» Source data:
################

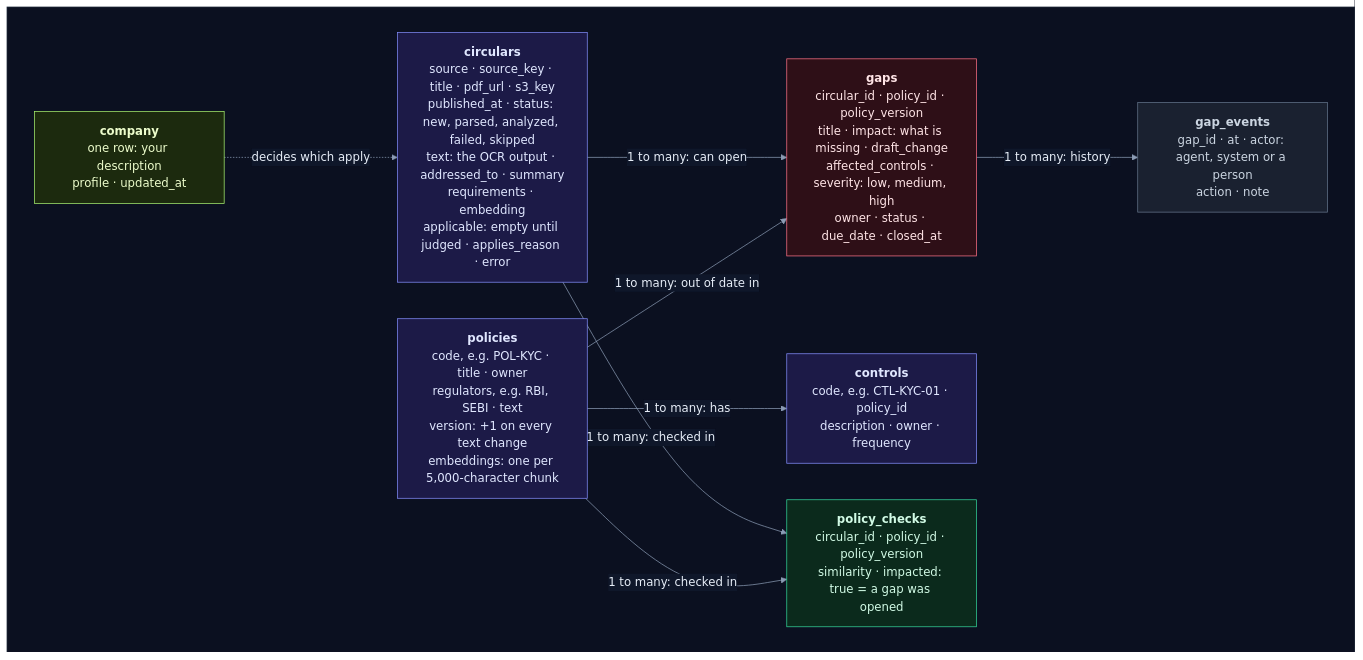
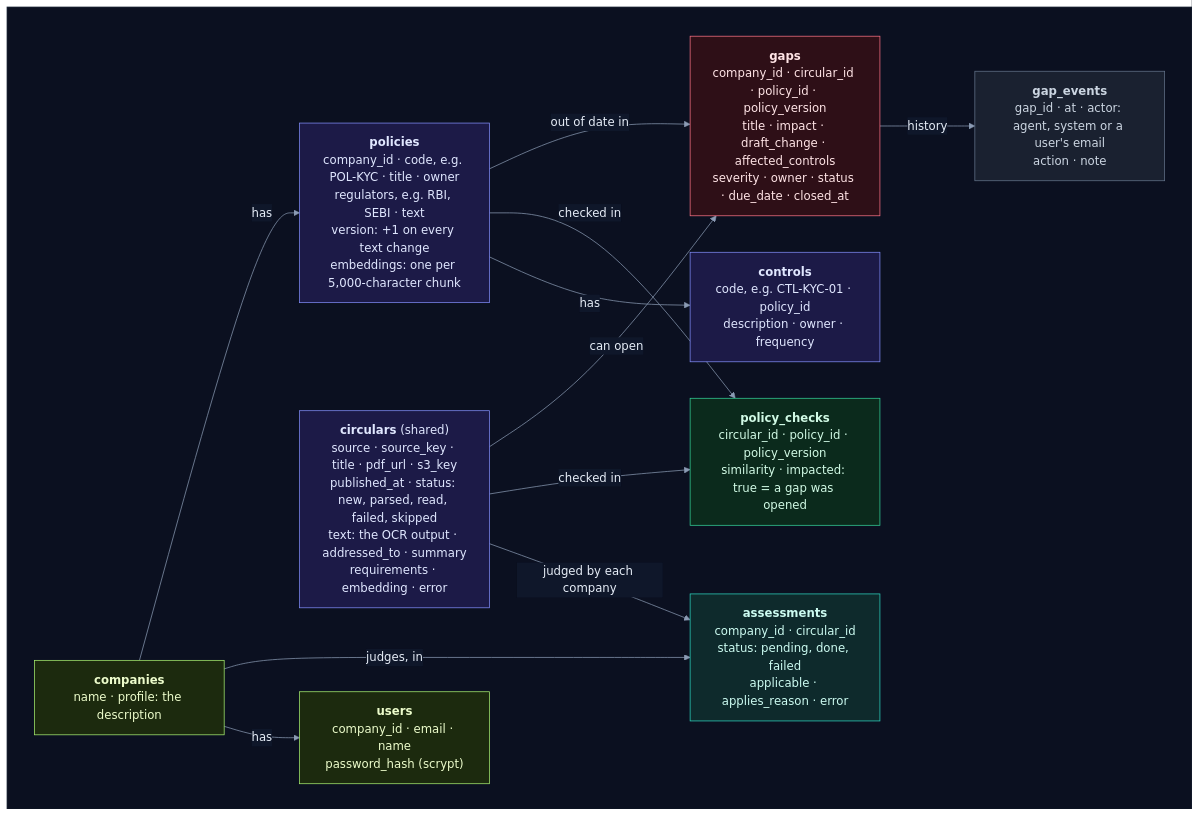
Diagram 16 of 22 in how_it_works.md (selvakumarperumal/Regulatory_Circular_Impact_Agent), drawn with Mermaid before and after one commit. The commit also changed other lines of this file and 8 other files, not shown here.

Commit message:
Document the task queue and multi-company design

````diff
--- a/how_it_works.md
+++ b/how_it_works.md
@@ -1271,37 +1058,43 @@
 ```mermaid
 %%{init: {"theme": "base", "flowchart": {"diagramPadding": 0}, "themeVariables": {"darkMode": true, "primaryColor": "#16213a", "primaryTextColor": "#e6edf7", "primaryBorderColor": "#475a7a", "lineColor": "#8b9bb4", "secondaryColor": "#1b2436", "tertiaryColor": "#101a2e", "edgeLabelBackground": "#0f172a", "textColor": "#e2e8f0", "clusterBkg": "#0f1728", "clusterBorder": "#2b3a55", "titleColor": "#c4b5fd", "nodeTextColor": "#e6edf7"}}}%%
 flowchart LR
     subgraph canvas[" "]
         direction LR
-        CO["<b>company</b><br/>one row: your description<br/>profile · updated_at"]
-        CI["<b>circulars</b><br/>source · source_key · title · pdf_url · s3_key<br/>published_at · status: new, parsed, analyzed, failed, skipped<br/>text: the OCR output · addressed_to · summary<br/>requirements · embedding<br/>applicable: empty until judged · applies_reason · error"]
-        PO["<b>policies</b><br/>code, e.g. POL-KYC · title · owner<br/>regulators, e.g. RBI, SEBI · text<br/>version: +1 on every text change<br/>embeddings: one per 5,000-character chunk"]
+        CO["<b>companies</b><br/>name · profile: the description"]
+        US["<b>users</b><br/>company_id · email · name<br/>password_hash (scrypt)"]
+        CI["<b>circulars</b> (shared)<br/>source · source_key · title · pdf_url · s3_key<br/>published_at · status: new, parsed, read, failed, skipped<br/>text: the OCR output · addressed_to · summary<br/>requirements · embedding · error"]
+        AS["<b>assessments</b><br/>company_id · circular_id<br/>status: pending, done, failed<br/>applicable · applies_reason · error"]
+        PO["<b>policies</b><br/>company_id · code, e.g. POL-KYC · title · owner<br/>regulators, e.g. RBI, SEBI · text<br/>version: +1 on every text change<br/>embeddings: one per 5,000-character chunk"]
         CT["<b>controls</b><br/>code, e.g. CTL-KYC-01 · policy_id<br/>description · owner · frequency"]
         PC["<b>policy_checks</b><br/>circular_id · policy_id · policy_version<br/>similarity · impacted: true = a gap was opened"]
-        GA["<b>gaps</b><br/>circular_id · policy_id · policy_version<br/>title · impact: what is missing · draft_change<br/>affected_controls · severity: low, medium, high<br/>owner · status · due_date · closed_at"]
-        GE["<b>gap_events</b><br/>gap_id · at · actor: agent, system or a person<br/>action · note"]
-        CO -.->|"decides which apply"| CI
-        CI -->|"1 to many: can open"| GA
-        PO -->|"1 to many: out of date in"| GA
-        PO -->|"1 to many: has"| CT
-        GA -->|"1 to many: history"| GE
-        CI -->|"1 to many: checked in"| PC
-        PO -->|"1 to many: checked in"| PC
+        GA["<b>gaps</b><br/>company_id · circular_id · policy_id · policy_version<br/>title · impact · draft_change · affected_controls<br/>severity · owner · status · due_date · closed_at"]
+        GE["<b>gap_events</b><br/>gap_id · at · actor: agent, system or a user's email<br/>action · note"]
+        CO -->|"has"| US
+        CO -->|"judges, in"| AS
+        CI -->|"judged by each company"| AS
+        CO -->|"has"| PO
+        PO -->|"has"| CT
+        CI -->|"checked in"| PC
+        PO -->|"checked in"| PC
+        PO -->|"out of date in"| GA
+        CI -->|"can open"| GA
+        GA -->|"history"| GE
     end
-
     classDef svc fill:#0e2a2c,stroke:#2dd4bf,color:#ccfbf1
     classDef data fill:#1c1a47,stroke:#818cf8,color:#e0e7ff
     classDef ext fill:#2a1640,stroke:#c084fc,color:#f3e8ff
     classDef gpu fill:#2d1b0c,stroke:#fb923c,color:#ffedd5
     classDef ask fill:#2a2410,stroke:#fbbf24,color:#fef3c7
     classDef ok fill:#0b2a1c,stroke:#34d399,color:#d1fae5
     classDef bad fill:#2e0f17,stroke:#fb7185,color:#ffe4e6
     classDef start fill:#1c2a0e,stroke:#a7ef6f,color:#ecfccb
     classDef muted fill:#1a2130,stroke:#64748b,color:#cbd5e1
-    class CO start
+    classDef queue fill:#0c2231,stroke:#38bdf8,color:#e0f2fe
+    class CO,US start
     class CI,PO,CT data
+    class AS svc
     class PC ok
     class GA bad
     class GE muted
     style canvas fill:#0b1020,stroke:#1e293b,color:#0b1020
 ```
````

################

» The problem: If an entry contains an image, skip the image and return the rest of the listing unchanged.

» Written solution:
Diagram 16 of 22 in how_it_works.md (selvakumarperumal/Regulatory_Circular_Impact_Agent), drawn with Mermaid before and after one commit. The commit also changed other lines of this file and 8 other files, not shown here.

Commit message:
Document the task queue and multi-company design

````diff
--- a/how_it_works.md
+++ b/how_it_works.md
@@ -1271,37 +1058,43 @@
 ```mermaid
 %%{init: {"theme": "base", "flowchart": {"diagramPadding": 0}, "themeVariables": {"darkMode": true, "primaryColor": "#16213a", "primaryTextColor": "#e6edf7", "primaryBorderColor": "#475a7a", "lineColor": "#8b9bb4", "secondaryColor": "#1b2436", "tertiaryColor": "#101a2e", "edgeLabelBackground": "#0f172a", "textColor": "#e2e8f0", "clusterBkg": "#0f1728", "clusterBorder": "#2b3a55", "titleColor": "#c4b5fd", "nodeTextColor": "#e6edf7"}}}%%
 flowchart LR
     subgraph canvas[" "]
         direction LR
-        CO["<b>company</b><br/>one row: your description<br/>profile · updated_at"]
-        CI["<b>circulars</b><br/>source · source_key · title · pdf_url · s3_key<br/>published_at · status: new, parsed, analyzed, failed, skipped<br/>text: the OCR output · addressed_to · summary<br/>requirements · embedding<br/>applicable: empty until judged · applies_reason · error"]
-        PO["<b>policies</b><br/>code, e.g. POL-KYC · title · owner<br/>regulators, e.g. RBI, SEBI · text<br/>version: +1 on every text change<br/>embeddings: one per 5,000-character chunk"]
+        CO["<b>companies</b><br/>name · profile: the description"]
+        US["<b>users</b><br/>company_id · email · name<br/>password_hash (scrypt)"]
+        CI["<b>circulars</b> (shared)<br/>source · source_key · title · pdf_url · s3_key<br/>published_at · status: new, parsed, read, failed, skipped<br/>text: the OCR output · addressed_to · summary<br/>requirements · embedding · error"]
+        AS["<b>assessments</b><br/>company_id · circular_id<br/>status: pending, done, failed<br/>applicable · applies_reason · error"]
+        PO["<b>policies</b><br/>company_id · code, e.g. POL-KYC · title · owner<br/>regulators, e.g. RBI, SEBI · text<br/>version: +1 on every text change<br/>embeddings: one per 5,000-character chunk"]
         CT["<b>controls</b><br/>code, e.g. CTL-KYC-01 · policy_id<br/>description · owner · frequency"]
         PC["<b>policy_checks</b><br/>circular_id · policy_id · policy_version<br/>similarity · impacted: true = a gap was opened"]
-        GA["<b>gaps</b><br/>circular_id · policy_id · policy_version<br/>title · impact: what is missing · draft_change<br/>affected_controls · severity: low, medium, high<br/>owner · status · due_date · closed_at"]
-        GE["<b>gap_events</b><br/>gap_id · at · actor: agent, system or a person<br/>action · note"]
-        CO -.->|"decides which apply"| CI
-        CI -->|"1 to many: can open"| GA
-        PO -->|"1 to many: out of date in"| GA
-        PO -->|"1 to many: has"| CT
-        GA -->|"1 to many: history"| GE
-        CI -->|"1 to many: checked in"| PC
-        PO -->|"1 to many: checked in"| PC
+        GA["<b>gaps</b><br/>company_id · circular_id · policy_id · policy_version<br/>title · impact · draft_change · affected_controls<br/>severity · owner · status · due_date · closed_at"]
+        GE["<b>gap_events</b><br/>gap_id · at · actor: agent, system or a user's email<br/>action · note"]
+        CO -->|"has"| US
+        CO -->|"judges, in"| AS
+        CI -->|"judged by each company"| AS
+        CO -->|"has"| PO
+        PO -->|"has"| CT
+        CI -->|"checked in"| PC
+        PO -->|"checked in"| PC
+        PO -->|"out of date in"| GA
+        CI -->|"can open"| GA
+        GA -->|"history"| GE
     end
-
     classDef svc fill:#0e2a2c,stroke:#2dd4bf,color:#ccfbf1
     classDef data fill:#1c1a47,stroke:#818cf8,color:#e0e7ff
     classDef ext fill:#2a1640,stroke:#c084fc,color:#f3e8ff
     classDef gpu fill:#2d1b0c,stroke:#fb923c,color:#ffedd5
     classDef ask fill:#2a2410,stroke:#fbbf24,color:#fef3c7
     classDef ok fill:#0b2a1c,stroke:#34d399,color:#d1fae5
     classDef bad fill:#2e0f17,stroke:#fb7185,color:#ffe4e6
     classDef start fill:#1c2a0e,stroke:#a7ef6f,color:#ecfccb
     classDef muted fill:#1a2130,stroke:#64748b,color:#cbd5e1
-    class CO start
+    classDef queue fill:#0c2231,stroke:#38bdf8,color:#e0f2fe
+    class CO,US start
     class CI,PO,CT data
+    class AS svc
     class PC ok
     class GA bad
     class GE muted
     style canvas fill:#0b1020,stroke:#1e293b,color:#0b1020
 ```
````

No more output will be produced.